What is the number of lines in the data that include the string "additional"? Give it by itself.

EXERCISE INPUTS
=== Begin Enclosure ===

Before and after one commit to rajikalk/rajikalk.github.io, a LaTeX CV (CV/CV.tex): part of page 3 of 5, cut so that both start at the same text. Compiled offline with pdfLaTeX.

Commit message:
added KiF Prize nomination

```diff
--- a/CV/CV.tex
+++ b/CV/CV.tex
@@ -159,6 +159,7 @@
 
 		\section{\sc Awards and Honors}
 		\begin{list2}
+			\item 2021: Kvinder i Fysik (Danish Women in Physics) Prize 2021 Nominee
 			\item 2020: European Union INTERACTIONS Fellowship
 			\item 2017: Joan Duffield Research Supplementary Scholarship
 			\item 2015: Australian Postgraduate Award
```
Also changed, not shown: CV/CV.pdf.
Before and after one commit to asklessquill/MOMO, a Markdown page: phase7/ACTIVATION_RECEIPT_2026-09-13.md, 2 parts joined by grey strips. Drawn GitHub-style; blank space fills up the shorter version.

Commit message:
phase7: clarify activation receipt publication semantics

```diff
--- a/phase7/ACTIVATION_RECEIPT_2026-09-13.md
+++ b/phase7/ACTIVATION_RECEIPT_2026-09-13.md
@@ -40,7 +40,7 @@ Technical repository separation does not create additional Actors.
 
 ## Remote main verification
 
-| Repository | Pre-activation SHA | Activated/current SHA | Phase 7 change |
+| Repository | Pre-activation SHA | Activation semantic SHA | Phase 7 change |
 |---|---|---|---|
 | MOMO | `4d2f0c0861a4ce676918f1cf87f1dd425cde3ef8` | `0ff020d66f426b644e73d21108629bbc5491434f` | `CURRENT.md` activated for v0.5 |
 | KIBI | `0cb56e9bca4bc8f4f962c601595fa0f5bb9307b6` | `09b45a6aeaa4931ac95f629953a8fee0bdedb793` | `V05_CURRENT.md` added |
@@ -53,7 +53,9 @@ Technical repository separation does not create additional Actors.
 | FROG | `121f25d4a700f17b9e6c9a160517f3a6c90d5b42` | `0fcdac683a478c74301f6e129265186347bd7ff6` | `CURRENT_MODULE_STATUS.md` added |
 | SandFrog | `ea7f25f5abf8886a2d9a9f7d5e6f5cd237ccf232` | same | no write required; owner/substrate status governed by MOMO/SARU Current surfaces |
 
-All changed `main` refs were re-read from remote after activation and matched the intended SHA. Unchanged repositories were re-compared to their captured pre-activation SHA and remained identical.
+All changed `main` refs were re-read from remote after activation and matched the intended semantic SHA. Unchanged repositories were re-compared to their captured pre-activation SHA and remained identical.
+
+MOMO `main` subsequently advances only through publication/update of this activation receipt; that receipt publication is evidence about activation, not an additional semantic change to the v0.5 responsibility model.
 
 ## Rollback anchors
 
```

=== End Enclosure ===

EXPECTED OUTPUT
3